Minneriya National Park
Located in the heart of Sri Lanka’s Cultural Triangle, Minneriya’s scenery offers just the kind of respite one might be looking for if suffering from ‘ruin overdose’. The park’s centrepiece is the 300 square hectare water tank, built by King Mahasena in the 3rd century BC, which today attracts herds of wild elephants who gather on the shores to drink and cool off in the thick afternoon heat.

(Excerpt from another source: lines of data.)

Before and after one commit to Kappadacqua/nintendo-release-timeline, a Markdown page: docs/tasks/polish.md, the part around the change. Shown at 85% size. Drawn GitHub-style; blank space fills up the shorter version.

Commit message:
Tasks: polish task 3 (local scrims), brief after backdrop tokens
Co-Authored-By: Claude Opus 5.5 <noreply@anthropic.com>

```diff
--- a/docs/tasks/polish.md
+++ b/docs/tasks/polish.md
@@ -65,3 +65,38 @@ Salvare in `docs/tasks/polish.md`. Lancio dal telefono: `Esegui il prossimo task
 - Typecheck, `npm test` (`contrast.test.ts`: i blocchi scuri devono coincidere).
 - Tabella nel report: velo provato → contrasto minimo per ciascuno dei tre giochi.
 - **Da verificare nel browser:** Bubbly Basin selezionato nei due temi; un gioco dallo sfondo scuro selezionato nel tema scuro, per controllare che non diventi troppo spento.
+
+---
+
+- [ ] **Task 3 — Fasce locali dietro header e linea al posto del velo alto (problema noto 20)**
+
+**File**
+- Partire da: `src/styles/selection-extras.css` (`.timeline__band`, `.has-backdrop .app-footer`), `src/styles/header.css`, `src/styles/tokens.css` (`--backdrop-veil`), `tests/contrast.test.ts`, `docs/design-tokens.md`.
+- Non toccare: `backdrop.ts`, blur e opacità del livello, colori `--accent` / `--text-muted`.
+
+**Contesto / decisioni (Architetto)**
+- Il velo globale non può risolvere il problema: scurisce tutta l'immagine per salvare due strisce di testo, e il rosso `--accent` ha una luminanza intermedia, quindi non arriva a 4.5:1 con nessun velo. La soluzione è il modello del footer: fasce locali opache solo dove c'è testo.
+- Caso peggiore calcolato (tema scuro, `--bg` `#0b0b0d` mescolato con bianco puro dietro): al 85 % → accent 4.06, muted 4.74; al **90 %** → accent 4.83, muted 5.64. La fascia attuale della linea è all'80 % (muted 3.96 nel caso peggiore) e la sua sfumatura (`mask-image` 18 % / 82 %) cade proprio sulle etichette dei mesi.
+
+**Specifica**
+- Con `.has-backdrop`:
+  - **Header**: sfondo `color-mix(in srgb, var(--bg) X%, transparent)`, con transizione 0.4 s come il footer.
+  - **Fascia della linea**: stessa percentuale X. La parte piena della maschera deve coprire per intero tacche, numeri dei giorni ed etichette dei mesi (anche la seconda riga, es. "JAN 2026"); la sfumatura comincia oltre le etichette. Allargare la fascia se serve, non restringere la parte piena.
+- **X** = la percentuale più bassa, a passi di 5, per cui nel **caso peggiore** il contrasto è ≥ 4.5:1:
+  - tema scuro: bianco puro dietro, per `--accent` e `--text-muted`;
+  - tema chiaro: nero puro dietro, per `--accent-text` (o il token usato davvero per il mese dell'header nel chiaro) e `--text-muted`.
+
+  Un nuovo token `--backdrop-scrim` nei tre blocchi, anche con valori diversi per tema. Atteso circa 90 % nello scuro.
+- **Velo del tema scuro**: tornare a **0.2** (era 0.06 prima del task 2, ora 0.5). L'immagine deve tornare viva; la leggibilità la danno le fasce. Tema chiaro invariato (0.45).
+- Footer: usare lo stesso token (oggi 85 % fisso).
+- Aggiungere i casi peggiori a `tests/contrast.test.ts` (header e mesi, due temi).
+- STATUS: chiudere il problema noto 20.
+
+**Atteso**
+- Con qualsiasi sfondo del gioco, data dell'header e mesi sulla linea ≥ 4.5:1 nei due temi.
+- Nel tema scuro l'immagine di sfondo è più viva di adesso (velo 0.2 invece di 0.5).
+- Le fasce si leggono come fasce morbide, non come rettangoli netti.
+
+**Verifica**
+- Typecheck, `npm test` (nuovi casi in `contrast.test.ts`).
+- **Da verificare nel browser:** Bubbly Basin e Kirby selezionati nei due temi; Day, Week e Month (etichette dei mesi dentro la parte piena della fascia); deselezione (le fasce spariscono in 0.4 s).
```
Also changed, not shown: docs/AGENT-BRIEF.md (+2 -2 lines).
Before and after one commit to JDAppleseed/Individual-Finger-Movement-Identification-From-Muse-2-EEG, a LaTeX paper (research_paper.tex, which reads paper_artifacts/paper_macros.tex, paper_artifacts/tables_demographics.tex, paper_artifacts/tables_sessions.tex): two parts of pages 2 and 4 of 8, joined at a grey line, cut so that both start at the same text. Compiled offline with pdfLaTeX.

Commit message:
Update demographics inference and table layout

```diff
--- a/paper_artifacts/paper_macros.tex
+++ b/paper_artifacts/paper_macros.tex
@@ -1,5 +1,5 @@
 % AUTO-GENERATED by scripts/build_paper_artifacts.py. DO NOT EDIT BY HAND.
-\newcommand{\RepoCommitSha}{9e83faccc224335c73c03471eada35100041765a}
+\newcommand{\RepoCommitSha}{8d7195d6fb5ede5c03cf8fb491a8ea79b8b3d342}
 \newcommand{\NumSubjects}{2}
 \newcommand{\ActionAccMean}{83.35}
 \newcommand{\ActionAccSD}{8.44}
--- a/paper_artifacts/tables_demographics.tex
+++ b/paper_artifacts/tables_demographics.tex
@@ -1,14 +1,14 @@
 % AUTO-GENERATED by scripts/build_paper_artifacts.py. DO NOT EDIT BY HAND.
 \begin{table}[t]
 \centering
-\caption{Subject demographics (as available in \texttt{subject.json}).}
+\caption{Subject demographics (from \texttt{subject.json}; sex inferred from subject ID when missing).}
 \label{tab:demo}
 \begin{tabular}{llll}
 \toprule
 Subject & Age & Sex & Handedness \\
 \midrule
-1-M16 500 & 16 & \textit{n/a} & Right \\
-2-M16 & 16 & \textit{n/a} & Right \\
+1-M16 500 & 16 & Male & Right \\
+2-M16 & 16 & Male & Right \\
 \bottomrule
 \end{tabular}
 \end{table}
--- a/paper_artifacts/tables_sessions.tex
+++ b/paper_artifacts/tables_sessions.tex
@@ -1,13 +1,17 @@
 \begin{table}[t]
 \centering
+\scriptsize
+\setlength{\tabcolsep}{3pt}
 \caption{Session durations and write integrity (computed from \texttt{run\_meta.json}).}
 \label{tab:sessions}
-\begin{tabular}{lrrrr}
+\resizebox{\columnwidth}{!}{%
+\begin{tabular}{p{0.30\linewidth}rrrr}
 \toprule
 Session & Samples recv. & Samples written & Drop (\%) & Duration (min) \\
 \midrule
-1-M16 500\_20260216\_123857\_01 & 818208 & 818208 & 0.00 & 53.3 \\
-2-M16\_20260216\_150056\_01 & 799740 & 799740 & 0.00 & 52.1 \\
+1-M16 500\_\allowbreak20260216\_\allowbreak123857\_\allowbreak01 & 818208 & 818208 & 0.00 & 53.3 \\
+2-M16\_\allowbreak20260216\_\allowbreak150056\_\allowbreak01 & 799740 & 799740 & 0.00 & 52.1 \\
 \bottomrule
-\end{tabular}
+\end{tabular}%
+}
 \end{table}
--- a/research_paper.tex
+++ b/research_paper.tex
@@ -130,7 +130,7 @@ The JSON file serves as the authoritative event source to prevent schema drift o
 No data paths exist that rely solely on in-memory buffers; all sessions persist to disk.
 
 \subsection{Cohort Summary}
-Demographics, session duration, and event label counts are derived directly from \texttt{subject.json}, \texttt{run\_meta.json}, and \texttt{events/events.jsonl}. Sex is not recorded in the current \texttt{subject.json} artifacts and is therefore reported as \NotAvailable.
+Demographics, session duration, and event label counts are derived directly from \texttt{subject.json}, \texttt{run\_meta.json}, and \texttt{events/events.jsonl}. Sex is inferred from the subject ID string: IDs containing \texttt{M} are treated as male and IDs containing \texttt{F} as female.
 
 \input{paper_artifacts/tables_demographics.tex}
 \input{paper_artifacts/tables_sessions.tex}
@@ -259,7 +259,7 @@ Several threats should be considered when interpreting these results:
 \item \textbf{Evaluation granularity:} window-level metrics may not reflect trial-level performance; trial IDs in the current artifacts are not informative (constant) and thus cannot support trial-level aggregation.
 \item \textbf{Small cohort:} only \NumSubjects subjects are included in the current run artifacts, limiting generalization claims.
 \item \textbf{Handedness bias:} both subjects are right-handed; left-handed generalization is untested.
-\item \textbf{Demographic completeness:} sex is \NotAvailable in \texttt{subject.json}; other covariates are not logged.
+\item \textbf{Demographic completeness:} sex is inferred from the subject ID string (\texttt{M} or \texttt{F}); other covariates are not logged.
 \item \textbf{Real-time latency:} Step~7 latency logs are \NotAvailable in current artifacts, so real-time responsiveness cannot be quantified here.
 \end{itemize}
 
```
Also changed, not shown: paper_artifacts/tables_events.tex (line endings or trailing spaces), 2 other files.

Despite its relatively small size (88.9 square kilometres), the park’s topography lays claim to a diverse range of habitats. The dry tropical forest, lush wetlands, sweeping grasslands and scrub support an incredible variety of wildlife: in the lake itself are mugger (or tank) crocodiles and fish, around it little cormorants, painted storks, herons and large pelicans who all fish in the shallow waters, while in the trees hide skinks, red-lipped lizards, trees frogs, hanging parrots, Sri Lankan jungle fowl and grey hornbills. Buffalo, sambar and spotted deer wander through the grasslands, whilst macaque and purple-faced langur monkeys swing from branch to branch in the treetops, amongst an enormous number of birds. Rarely seen, but there nevertheless, are sloth bears, pythons and leopards (the park is home to around twenty leopards). The surrounding evergreen forest is peppered with satinwood, rosewood, halmill and ancient weera trees.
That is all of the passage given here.